Throughout his long intellectual life, Leibniz penned his reflections on Christian theology, yet this wealth of material has never been systematically gathered or studied. This book addresses an important and central aspect of these neglected materials-Leibniz's writings on two mysteries central to Christian thought, the Trinity and the Incarnation.
From Antognazza's study emerges a portrait of a thinker surprisingly receptive to traditional Christian theology and profoundly committed to defending the legitimacy of truths beyond the full grasp of human reason. This view of Leibniz differs strikingly from traditional perceptions of the philosopher as a "hard" rationalist and quasi-deist. Antognazza also sets Leibniz's writings in the context of the important theological controversies of his day.
Table of Contents

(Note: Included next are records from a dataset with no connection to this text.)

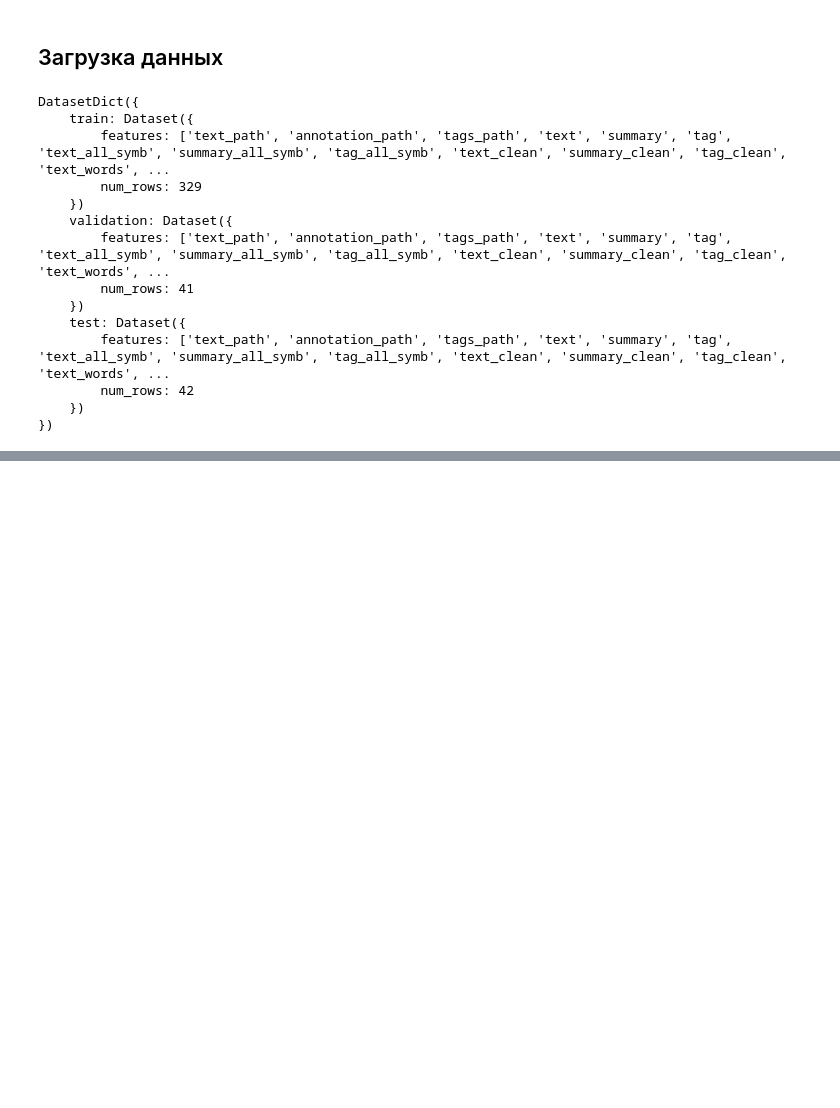
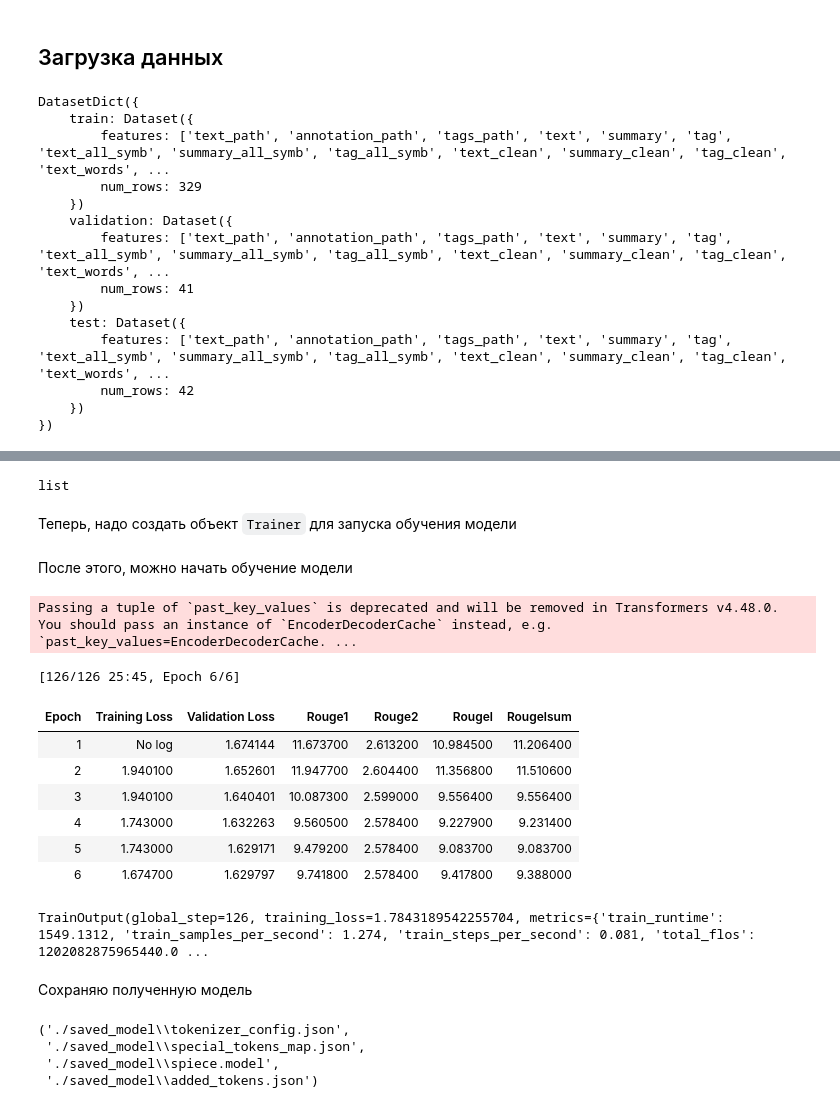
Before and after one commit to Rainfue/NLP-summary, a Jupyter notebook: Module2/Report_M2.ipynb, the cells around one changed output, grey strips where cells are left out. Cells and saved outputs as stored; diff of their text form; code cells hidden in the pictures; blank space fills up the shorter version.

```diff
--- a/Module2/Report_M2.ipynb
+++ b/Module2/Report_M2.ipynb
@@ -61,0 +184,20 @@ DatasetDict({
+# %%
+# объект с гиперпараметрами
+args = Seq2SeqTrainingArguments(
+    output_dir='model-4-summary',
+    overwrite_output_dir=True,
+    eval_strategy='epoch',                     # оценка после каждой эпохи
+    per_device_train_batch_size=batch_size,     # кол-во тренировочных батчей
+    per_device_eval_batch_size=batch_size,      # кол-во батчей для оценки
+    gradient_accumulation_steps=2,              # кол-во шагов накопления градиента до обновления
+    torch_empty_cache_steps=4,                  # oчистка кэша GPU через каждые 4 шага
+    learning_rate=1e-4,                         # скорость обучения
+    num_train_epochs=epochs,                    # кол-во эпох
+    logging_steps=logging_steps,                # частота логов
+    seed=42,                                    # сид для воспроизводимости результатов
+    fp16=True,                                  # bbспользование mixed precision для ускорения обучения
+    weight_decay=0.01,                          # отложенные весаL2-регуляризация для предотвращения переобучения
+    optim='adamw_torch',                        # оптимизатор
+    report_to="tensorboard",
+
+)
@@ -61,0 +242,3 @@ DatasetDict({
+# %%
+# инициализируем коллатор
+collator = DataCollatorForSeq2Seq(tokenizer, model)
@@ -61,0 +247,5 @@ DatasetDict({
+# %%
+# убираем лишние колонки
+train_data = dataset.select_columns(['input_ids', 'attention_mask', 'labels'])
+# выводим датасет
+train_data
@@ -61,0 +267,19 @@ DatasetDict({
+# %%
+type(train_data['train']['input_ids'][0])
+# %% [output]
+list
+# %% [markdown]
+Теперь, надо создать объект `Trainer` для запуска обучения модели
+# %%
+# объект trainer
+trainer = Seq2SeqTrainer(
+    model,                                  # модель
+    args,                                   # тренировочные аргументы
+    train_dataset=train_data['train'],      # датасет для обучения модели
+    eval_dataset=train_data['validation'],  # датасет для оценки модели
+    data_collator=collator,                 # коллатор
+    processing_class=tokenizer,             # токенизатор
+    compute_metrics=compute_metrics         # функция для вычисления метрик
+)
+# %% [markdown]
+После этого, можно начать обучение модели
@@ -61,0 +288,27 @@ DatasetDict({
+# %%
+# запуск обучения модели
+trainer.train()
+# %% [output]
+Passing a tuple of `past_key_values` is deprecated and will be removed in Transformers v4.48.0. You should pass an instance of `EncoderDecoderCache` instead, e.g. `past_key_values=EncoderDecoderCache. ...
+[126/126 25:45, Epoch 6/6]
+| Epoch | Training Loss | Validation Loss | Rouge1 | Rouge2 | Rougel | Rougelsum |
+| 1 | No log | 1.674144 | 11.673700 | 2.613200 | 10.984500 | 11.206400 |
+| 2 | 1.940100 | 1.652601 | 11.947700 | 2.604400 | 11.356800 | 11.510600 |
+| 3 | 1.940100 | 1.640401 | 10.087300 | 2.599000 | 9.556400 | 9.556400 |
+| 4 | 1.743000 | 1.632263 | 9.560500 | 2.578400 | 9.227900 | 9.231400 |
+| 5 | 1.743000 | 1.629171 | 9.479200 | 2.578400 | 9.083700 | 9.083700 |
+| 6 | 1.674700 | 1.629797 | 9.741800 | 2.578400 | 9.417800 | 9.388000 |
+TrainOutput(global_step=126, training_loss=1.7843189542255704, metrics={'train_runtime': 1549.1312, 'train_samples_per_second': 1.274, 'train_steps_per_second': 0.081, 'total_flos': 1202082875965440.0 ...
+# %% [markdown]
+Сохраняю полученную модель
+# %%
+# Сохранение модели
+model.save_pretrained("./saved_model")
+
+# Сохранение токенизатора
+tokenizer.save_pretrained("./saved_model")
+# %% [output]
+('./saved_model\\tokenizer_config.json',
+ './saved_model\\special_tokens_map.json',
+ './saved_model\\spiece.model',
+ './saved_model\\added_tokens.json')
```
Also changed, not shown: parts of 48 cells of this notebook, 17 other files.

You are viewing the table of contents
You do not have access to this
on JSTOR. Try logging in through your institution for access.